Dissociative Addiction disorders are characterised by an involuntary escape from reality characterised by a disconnection between thoughts, identity, consciousness and memory by the use of substances. 

People from all age groups and racial, ethnic and socioeconomic backgrounds can experience a dissociative addiction disorder. Experiences of dissociative addiction disorders, with women being more likely than men to be effected. Almost half of adults experience at least one depersonalisation/derealisation episode in their childhoods. 

The symptoms of a dissociative addiction disorder usually first develop as a response to a traumatic childhood event, such as abuse, to keep those memories under control. Stressful situations can worsen symptoms and cause problems with functioning in everyday activities. However, the symptoms a person experiences will depend on the type of dissociative addictive disorder that a person has.

ULTRA On-Mobile

Post a Comment

  1. Why use such a font, and why use so little linespacing that the descenders touch the letters in the line below? It makes your text much less pleasant to read. Best bet is to not specify fonts, so they might be in the user's choice of default fonts.

    ReplyDelete
  2. We have dyslexia in our ten stage family and a fellow member spoke to me and apologised.

    NOTICE A TYPO?

    It's possible that you noticed a typo or many in these posts.

    If so, first... thanks for reading.

    And, thanks for caring enough to notice. If you have the impulse to reach out to us and let us know about the typo, please know that it's not necessary.

    We are very grateful that you care, though.

    You might be thinking... why doesn't the ten stages care about typos? Don't they want feedback?

    Let us say that we do care about typos. we do want feedback.

    But, there's something else we value before correcting typos... and it's this...

    Publishing our ten stages.

    You see, over the years we've received feedback that typos or grammar errors irk certain people who read them.

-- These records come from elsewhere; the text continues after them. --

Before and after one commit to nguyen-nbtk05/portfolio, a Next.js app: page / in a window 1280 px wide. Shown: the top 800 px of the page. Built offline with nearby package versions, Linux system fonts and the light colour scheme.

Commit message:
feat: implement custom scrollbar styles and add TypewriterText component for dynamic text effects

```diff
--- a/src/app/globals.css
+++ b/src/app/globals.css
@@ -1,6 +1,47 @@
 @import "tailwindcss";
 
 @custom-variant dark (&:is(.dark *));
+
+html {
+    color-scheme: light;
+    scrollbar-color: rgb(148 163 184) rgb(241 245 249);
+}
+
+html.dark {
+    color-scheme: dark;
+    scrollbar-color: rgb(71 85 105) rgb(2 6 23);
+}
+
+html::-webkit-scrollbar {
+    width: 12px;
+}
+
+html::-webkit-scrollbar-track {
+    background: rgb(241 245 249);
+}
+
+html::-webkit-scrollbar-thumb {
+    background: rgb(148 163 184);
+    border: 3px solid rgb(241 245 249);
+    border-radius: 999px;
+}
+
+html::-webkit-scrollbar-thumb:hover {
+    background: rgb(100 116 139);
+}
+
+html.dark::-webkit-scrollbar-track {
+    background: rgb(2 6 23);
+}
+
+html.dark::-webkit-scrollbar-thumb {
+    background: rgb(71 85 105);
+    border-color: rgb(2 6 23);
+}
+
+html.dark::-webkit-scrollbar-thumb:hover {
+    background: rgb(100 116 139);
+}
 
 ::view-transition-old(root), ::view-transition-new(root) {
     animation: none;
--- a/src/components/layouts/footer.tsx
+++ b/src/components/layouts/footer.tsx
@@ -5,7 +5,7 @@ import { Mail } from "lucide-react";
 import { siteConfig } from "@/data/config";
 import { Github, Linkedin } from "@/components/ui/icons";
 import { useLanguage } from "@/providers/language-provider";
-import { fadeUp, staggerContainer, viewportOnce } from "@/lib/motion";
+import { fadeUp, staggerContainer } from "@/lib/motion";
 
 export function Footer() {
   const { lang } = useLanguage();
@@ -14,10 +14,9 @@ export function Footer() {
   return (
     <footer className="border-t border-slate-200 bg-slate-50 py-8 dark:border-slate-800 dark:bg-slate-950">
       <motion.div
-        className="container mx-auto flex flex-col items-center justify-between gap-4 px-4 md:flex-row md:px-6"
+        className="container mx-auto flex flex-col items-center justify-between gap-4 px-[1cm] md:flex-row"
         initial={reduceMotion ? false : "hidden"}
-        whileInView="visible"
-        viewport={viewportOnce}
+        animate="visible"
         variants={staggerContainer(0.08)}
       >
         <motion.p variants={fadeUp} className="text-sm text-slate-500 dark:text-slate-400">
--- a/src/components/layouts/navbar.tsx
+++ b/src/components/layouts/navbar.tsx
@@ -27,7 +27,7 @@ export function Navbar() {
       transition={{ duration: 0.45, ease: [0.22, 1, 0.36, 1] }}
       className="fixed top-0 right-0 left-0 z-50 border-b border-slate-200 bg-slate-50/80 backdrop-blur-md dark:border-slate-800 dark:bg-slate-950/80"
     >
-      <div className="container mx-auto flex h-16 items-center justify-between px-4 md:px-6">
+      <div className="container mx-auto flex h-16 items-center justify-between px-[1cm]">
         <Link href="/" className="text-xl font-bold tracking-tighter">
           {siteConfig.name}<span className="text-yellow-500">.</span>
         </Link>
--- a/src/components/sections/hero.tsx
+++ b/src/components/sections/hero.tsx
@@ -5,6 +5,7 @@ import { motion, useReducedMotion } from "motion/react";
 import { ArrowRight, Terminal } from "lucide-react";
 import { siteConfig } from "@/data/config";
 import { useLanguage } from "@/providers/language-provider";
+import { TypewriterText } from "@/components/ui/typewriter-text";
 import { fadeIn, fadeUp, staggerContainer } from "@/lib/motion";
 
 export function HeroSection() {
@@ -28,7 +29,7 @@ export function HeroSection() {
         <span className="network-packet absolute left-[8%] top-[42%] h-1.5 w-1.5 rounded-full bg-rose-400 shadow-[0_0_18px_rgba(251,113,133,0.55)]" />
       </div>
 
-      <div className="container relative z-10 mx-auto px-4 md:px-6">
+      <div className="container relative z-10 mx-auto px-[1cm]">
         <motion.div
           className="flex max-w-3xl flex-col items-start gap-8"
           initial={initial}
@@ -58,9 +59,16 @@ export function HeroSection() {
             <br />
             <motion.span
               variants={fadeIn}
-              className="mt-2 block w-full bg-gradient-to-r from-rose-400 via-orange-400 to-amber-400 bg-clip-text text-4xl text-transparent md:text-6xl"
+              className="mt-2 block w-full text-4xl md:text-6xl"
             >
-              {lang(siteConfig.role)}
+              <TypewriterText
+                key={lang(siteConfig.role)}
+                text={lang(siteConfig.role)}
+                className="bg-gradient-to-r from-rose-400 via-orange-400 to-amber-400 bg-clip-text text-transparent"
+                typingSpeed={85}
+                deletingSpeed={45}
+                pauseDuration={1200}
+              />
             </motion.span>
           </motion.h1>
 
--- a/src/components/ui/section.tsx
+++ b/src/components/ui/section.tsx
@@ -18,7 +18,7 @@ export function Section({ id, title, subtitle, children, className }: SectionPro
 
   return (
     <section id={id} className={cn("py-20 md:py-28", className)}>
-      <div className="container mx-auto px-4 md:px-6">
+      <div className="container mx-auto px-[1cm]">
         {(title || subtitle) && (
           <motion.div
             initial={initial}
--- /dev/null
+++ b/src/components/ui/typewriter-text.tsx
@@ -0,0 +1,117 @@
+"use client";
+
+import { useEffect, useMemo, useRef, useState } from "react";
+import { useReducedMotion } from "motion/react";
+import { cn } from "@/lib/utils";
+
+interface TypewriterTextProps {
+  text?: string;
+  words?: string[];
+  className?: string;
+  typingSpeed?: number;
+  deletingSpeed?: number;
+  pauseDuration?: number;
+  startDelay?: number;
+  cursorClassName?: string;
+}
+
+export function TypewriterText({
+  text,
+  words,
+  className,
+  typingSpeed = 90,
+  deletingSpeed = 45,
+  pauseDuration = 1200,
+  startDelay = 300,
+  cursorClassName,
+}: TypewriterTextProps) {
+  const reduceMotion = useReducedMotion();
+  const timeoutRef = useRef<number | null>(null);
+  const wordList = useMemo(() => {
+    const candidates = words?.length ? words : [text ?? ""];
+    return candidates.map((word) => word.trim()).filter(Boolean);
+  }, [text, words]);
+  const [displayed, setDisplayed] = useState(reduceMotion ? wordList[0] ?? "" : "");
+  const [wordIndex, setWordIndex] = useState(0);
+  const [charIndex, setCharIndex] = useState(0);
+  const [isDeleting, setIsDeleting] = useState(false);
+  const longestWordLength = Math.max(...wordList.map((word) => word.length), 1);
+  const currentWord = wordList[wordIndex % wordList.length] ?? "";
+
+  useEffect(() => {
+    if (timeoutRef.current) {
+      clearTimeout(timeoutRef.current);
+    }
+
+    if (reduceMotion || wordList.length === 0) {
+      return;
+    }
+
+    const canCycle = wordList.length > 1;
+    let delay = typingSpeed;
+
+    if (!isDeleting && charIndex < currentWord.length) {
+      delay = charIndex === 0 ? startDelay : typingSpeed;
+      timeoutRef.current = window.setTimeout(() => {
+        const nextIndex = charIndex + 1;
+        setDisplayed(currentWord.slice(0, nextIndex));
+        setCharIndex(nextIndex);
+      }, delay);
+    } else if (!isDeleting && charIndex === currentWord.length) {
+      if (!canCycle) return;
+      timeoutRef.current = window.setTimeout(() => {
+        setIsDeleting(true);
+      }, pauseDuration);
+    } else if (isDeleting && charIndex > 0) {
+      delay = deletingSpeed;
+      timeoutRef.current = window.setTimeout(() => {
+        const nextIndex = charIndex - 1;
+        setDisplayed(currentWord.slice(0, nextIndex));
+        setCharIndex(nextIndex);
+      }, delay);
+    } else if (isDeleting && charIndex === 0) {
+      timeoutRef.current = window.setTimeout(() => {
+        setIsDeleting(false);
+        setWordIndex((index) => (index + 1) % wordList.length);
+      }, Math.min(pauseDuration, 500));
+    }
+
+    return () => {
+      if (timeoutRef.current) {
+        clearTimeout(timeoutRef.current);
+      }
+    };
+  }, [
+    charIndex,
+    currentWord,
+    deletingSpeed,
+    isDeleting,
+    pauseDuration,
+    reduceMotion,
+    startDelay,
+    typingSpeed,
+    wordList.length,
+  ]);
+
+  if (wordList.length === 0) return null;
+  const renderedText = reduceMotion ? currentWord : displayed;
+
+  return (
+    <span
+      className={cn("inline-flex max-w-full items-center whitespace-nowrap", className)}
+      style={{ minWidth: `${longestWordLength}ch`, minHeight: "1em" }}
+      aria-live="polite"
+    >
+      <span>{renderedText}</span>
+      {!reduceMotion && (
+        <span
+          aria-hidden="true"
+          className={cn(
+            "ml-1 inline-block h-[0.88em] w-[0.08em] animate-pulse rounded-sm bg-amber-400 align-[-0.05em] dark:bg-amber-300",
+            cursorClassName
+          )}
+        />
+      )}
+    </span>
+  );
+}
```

    Some very generous people have written in and offered their editing services.

    Here's the thing.... we operate in a different way.

    You may or may not know this, but we wake up each day.... around 4 or 5 am.

    And we write. Fresh. Each day.

    We've tried all kinds of methods to get content written ahead of time.

    To try to get them edited. We know good editors.

    But, it just doesn't work for us.

    We are meditated to wake up, write and publish.Its part of our meditation cycle often we are writing to ourselves as a solo audience.

    And, our intention is to publish each and every day in one of our sixty+ blogs.

    This intention is to serve our child within and the ten stages with our truth as we find it.

    We believe that consistent, yet imperfect posts to you is better that inconsistent posting.

    We would rather be in connecting to you each day with a fresh message hot off our finger tips that might have a typo here or there, than being inconsistent with perfect grammar and spelling.

    We use two tools to help us write, but they are not perfect, either.

    So, if you are looking for 100% perfection - you won't find it here.

    But, you will find studied consistency.

    And... if a typo is really bothering you... and it bothers you so much that you miss the message of the ten stages... then we have a message for you.

    Consider that perfectionism is knocking at your door, and you could be allowing it to stop your growth.Here you evolve your own truth from your child within.

    The spelling and the grammar in these messages do not need to be perfect to translate the lesson and the intention.

    This is not laziness, it's self-acceptance of our child within.

    We've been doing this for a long time and this is the best way for us to operate and produce these posts.


    These posts have become different.

    So, we would encourage you to look beyond the typo and notice how you are feeling about it.

    How many times have you felt this way? About yourself and others?

    And, consider that this feeling could be a catalyst for your growth.

    You can grow beyond your concept of worldly perfection.

    And if a typo you read today is a wake-up call for you, or irks you... then perhaps this is your lesson for the day.

    Can you sit with what you view as imperfection? Can you appreciate it?

    When you can find appreciation for typos, you open the door to appreciating your imperfections as well.

    And, you'll be able to take your focus off typos and instead focus on the message and lesson for the day.

    Don't let a typo hold you back from living your child withins purpose.

    Use this typo as a growing opportunity for you.
    And, if this message doesn't resonate with you... that's fine.

    You are in control of what messages you receive from us. Please make an empowered choice only to see messages that vibes with you.

    I wno't be offneded, but I wlil msis you.

    ReplyDelete

 
Top